WORK ORDER: Report back each line of the records that contains the string "empty".

========

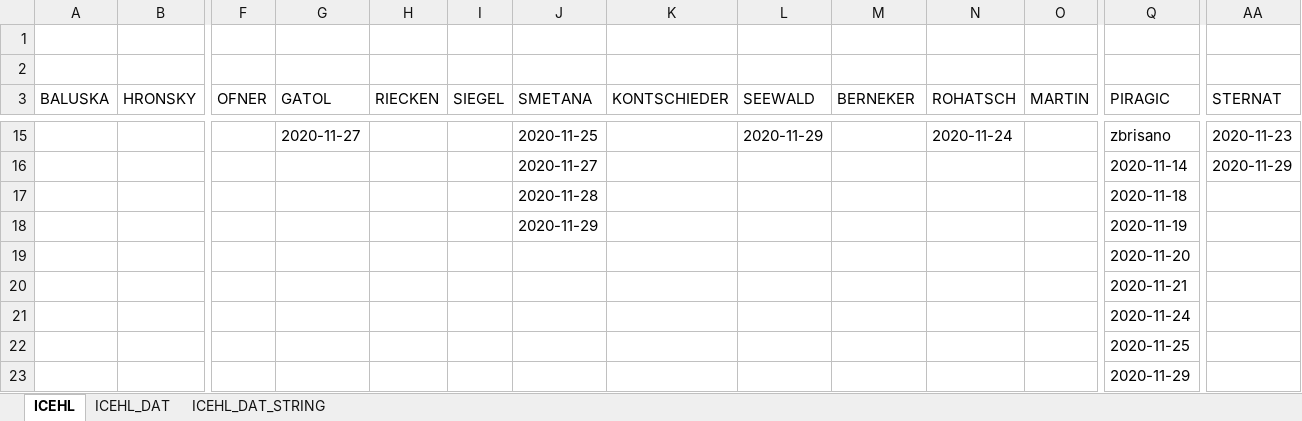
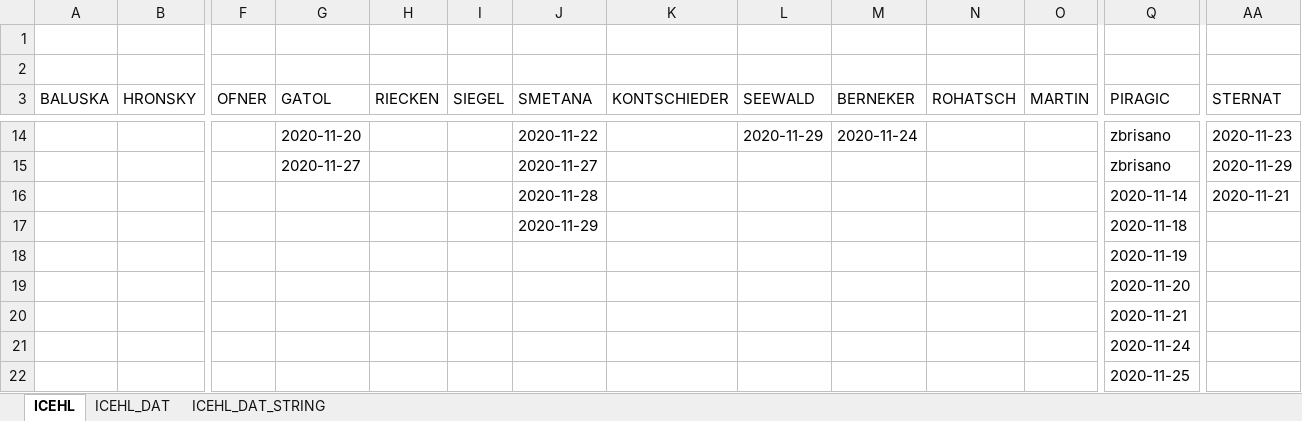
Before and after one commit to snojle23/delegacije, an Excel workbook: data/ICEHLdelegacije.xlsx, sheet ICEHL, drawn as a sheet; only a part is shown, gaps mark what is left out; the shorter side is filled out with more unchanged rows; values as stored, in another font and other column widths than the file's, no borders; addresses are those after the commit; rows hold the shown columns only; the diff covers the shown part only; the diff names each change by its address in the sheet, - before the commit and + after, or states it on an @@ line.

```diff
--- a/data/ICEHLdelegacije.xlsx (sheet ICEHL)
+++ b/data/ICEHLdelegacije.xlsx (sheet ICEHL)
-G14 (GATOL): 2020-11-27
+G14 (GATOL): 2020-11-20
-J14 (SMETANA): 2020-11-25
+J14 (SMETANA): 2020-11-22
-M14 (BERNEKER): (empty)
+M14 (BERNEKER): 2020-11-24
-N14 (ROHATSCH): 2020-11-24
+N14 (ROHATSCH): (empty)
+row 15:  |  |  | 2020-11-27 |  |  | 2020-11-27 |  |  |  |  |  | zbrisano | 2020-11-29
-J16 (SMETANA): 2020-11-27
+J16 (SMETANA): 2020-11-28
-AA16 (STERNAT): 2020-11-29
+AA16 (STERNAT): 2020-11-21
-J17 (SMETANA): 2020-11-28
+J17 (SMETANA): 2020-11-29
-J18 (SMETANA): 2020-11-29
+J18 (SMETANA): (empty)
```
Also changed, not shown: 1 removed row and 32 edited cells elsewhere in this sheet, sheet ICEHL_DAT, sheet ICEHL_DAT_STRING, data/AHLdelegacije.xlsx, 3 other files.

========

OUTPUT BELOW:
-M14 (BERNEKER): (empty)
+N14 (ROHATSCH): (empty)
+J18 (SMETANA): (empty)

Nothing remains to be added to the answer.